Initially the property was used as a retreat for monks, nuns, and lay members of the Vedanta Society in Hollywood. From 1946-47, a retired contractor and a group of monks constructed four bedrooms surrounding the art room. In 1947, the estate was then designated as a full-time convent for a group of nuns from the Hollywood Center. The first monastic vows were given to three of the convent members.

In 1954, the first public lectures were given in the living room of the main house. It was soon determined that a temple was needed to accommodate some seventy regular attendees. The temple was constructed and dedicated in 1956.

In 1959, the temple became the venue for taking the vows of sannyas for women in America for the first time by the Ramakrishna Order of India.

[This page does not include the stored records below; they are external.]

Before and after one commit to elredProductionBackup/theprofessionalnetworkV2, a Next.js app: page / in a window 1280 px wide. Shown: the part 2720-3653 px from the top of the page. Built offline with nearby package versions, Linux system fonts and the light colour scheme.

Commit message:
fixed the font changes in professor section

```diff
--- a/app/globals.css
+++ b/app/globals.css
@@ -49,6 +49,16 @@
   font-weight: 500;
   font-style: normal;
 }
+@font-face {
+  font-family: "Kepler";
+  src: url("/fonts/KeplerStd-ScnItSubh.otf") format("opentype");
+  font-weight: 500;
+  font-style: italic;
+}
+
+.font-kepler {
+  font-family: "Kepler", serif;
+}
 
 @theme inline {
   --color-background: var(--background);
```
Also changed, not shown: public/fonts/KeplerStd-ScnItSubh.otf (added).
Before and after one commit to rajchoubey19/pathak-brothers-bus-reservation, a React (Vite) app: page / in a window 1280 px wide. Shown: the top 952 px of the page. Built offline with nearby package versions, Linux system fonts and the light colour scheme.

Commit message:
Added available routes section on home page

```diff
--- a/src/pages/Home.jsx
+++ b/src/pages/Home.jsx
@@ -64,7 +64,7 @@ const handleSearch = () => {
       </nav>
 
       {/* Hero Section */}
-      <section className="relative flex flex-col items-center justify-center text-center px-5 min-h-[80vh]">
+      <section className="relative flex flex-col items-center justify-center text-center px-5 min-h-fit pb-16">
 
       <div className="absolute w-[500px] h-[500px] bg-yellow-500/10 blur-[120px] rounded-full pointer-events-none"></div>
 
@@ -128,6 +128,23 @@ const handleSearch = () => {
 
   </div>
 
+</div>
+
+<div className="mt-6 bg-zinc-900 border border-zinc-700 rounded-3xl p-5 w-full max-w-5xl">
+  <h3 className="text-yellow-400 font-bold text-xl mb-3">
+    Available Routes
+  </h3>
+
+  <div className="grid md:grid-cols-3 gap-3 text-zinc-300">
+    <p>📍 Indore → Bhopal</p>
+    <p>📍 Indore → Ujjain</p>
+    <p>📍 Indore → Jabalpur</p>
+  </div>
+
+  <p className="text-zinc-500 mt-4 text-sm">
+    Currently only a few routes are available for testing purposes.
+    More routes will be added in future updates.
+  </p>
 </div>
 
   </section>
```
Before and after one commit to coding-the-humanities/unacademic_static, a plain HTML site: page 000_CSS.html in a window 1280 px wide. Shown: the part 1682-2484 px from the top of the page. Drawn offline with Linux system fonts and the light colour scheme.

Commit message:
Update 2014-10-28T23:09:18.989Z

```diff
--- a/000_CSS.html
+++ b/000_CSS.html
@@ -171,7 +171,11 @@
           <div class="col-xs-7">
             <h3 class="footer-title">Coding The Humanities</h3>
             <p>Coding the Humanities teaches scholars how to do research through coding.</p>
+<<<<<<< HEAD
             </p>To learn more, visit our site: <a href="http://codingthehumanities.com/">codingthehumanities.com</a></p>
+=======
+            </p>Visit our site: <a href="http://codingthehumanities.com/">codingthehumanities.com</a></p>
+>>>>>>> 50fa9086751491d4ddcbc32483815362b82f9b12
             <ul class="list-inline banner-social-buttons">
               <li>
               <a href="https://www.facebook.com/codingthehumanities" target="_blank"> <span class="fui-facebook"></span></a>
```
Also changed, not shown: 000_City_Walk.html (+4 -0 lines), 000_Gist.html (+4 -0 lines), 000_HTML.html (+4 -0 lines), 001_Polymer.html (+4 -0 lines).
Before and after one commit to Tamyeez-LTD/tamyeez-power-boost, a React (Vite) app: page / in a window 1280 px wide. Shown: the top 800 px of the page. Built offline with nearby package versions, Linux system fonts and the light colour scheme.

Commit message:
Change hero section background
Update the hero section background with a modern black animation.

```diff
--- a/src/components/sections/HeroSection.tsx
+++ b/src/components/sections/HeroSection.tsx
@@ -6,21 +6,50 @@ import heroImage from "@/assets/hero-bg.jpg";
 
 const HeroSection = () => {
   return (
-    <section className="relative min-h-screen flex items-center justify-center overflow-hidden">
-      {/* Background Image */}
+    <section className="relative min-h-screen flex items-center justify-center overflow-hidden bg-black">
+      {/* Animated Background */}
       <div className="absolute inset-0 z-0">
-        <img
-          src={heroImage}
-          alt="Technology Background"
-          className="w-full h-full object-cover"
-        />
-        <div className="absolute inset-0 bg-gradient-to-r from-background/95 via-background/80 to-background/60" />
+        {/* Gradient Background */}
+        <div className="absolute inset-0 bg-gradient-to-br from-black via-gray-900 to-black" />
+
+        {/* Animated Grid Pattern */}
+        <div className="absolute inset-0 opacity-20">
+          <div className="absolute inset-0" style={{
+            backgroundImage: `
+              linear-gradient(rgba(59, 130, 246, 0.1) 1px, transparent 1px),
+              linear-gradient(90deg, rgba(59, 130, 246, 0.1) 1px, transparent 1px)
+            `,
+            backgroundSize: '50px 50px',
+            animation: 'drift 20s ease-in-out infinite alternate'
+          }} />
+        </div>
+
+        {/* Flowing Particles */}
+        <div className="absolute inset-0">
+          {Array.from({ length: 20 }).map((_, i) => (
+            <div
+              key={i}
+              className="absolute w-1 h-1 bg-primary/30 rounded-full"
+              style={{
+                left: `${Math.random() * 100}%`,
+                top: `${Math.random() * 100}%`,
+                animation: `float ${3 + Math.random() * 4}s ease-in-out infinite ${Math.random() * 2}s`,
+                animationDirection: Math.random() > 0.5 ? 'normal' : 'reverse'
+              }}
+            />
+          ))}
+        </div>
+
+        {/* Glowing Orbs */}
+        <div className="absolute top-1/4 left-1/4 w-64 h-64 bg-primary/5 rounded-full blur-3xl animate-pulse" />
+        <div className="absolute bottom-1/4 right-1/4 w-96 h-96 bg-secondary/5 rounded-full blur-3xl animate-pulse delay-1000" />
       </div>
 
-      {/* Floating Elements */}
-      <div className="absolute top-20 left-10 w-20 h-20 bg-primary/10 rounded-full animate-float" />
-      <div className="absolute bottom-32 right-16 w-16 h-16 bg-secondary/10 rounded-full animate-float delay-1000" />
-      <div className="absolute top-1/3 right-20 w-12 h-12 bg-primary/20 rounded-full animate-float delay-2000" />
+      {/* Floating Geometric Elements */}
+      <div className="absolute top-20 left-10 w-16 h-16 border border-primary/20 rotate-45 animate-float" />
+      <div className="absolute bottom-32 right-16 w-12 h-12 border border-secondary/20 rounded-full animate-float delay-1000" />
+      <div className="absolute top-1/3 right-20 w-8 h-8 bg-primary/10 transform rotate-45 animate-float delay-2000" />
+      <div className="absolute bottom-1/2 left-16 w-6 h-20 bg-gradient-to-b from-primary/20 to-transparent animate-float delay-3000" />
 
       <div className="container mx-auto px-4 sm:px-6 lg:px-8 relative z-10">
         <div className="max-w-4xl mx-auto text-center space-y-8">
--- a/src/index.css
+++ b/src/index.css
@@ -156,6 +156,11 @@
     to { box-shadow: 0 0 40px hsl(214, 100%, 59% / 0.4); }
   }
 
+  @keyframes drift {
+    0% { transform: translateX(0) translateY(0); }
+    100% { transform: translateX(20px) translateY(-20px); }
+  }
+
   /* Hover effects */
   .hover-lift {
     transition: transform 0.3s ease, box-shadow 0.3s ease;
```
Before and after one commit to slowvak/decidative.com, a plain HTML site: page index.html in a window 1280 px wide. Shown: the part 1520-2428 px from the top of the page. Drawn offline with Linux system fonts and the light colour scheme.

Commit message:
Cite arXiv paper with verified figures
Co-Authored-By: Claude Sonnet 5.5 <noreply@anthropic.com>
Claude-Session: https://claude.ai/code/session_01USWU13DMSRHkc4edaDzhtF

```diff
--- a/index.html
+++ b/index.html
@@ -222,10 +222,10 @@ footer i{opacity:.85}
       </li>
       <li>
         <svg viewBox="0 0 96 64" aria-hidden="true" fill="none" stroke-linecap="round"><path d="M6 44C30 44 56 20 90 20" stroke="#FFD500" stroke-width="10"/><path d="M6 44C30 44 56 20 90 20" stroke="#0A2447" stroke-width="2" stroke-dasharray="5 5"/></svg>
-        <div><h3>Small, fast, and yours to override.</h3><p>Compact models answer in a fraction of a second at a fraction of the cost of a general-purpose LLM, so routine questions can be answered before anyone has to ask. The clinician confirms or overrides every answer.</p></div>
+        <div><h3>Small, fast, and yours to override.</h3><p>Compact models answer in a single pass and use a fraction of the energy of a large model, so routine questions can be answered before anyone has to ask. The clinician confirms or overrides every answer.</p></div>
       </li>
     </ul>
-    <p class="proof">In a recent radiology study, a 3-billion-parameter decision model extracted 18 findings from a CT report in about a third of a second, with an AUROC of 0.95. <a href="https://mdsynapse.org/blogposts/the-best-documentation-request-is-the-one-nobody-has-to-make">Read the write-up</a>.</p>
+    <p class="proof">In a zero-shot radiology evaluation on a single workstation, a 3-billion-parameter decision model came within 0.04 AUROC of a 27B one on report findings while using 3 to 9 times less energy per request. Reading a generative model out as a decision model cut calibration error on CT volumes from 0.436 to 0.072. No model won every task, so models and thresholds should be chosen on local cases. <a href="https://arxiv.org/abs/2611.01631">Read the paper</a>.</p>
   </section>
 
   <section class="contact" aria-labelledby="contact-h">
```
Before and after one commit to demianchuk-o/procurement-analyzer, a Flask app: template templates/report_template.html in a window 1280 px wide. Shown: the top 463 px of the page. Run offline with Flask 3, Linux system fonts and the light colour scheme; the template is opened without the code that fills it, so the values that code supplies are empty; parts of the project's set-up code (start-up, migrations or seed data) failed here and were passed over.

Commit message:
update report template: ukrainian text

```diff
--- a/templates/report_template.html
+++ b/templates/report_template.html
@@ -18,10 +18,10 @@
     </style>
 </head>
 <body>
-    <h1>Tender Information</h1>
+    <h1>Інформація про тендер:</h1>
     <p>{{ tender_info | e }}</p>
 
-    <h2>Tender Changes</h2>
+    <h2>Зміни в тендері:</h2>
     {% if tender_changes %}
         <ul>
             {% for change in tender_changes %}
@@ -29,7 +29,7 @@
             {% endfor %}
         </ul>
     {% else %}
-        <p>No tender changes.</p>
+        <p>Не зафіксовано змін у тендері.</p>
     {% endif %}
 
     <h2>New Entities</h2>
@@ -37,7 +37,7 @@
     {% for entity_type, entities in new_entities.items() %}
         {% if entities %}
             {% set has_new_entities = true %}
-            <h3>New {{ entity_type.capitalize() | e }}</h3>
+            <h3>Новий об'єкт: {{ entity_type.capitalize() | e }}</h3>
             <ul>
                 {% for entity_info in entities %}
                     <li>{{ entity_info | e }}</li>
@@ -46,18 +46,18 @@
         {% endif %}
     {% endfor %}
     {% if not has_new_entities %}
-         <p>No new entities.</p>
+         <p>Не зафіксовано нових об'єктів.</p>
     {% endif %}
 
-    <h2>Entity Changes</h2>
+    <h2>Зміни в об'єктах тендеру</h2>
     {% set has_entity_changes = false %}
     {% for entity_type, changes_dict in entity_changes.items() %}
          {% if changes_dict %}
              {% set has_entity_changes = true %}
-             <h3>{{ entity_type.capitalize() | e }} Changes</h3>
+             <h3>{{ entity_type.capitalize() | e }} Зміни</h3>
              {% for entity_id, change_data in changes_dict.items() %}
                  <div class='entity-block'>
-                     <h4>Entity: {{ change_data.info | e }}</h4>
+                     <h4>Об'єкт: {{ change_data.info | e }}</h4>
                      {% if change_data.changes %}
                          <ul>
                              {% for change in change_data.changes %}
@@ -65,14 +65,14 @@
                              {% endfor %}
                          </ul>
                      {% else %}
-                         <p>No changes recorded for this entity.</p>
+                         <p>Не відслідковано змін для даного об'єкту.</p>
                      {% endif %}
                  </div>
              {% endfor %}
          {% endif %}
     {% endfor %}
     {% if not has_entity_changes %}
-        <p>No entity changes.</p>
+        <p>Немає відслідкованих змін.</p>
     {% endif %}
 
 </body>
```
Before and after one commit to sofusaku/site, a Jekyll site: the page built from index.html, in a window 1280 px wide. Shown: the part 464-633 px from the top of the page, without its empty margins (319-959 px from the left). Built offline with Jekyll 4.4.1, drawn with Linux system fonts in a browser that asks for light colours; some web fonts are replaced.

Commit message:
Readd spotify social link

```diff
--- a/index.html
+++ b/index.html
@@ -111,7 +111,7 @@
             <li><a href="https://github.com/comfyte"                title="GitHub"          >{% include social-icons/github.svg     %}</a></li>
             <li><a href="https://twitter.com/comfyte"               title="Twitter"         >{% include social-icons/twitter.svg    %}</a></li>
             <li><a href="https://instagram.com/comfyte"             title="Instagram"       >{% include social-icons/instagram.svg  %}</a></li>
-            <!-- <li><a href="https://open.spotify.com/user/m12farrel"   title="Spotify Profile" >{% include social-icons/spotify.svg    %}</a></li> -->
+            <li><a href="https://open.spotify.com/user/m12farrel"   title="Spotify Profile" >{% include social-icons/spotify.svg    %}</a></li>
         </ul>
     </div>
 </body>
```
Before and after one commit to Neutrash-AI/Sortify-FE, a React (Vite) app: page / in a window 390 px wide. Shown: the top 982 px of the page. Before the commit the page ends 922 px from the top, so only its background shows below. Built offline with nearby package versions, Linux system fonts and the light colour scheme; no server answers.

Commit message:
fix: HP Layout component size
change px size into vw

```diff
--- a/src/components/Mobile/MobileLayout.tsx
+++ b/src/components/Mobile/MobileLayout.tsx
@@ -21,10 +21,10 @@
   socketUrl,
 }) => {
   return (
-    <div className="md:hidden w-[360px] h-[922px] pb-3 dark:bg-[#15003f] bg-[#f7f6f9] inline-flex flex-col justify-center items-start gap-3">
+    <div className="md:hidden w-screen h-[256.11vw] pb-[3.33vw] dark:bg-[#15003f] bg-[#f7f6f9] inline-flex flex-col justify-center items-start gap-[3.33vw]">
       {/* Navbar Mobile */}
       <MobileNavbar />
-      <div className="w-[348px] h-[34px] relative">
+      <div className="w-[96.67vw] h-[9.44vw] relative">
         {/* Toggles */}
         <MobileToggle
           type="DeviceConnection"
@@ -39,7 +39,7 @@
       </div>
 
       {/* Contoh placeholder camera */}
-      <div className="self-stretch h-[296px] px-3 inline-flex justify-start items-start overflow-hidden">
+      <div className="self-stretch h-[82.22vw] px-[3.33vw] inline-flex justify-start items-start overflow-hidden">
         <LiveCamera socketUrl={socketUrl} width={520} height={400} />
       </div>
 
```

The temple was designed by Lutah Maria Riggs (1896-1984) who styled the structure after the ancient wooden temples of South India, along with Japanese and Chinese architectural styles. Surrounding the temple there are rock gardens with native plant species, which were landscaped by Riggs with guidance from renown architect Frank Lloyd Wright. Serving as an example to international architects, the building has received several awards for its design.

The temple has thus been described:

"Its peaked structure is supported by processions of golden-hue wood columns that were formerly telephone poles made from Oregon pine trees. They are complemented by graceful laminated arches, Indonesian carvings, brass lamps, and a broad Egyptian screen near the entry. Frank Lloyd Wright, who had met [Swami] Prabhavanada, was an early visitor and great admirer of the temple’s interior design."

Riggs had also designed the temple lanterns (1960) and other structures on the temple grounds, including the gatehouse (1958–59, 1963), a carport (1960), the pavilion (1960, 1964–65), and the Eva Herrmann House (1968–70). Years later she conveyed that initially she had a limited grasp of oriental architecture before delving into various literature on the topic, which included; "Japanese Houses and their Surroundings" by Edward S. Morse (published 1886), and "Impressions of Japanese Architecture" by Ralph Adams Cram (published 1905), as well as other literature on Chinese and Japanese landscape architecture, including "Gardens of China" by Osvald Sirén (published 1949)

An architectural analysis describes the temple as a work of both traditionalism and modernism:

"The gabled, sweeping roofed temple was placed on a low-raised platform and was approached from the south by a bank of stairs. The tiled roof was projected far out from the walls and was supported by paired rafters. The vertical log posts supported the exposed lintel and roof were left partially exposed within the white plastered wall surfaces. This rhythmic effect encourages one to respond to the building as being derived from traditionalist concepts, as well as those of the modernist. As with her earlier Hispanic designs and her postwar modernist design, Riggs looked to the theme of carefully thought out simplicity to create an abstracted version of a traditional form."


Santa Barbara Vedanta Temple Wikipedia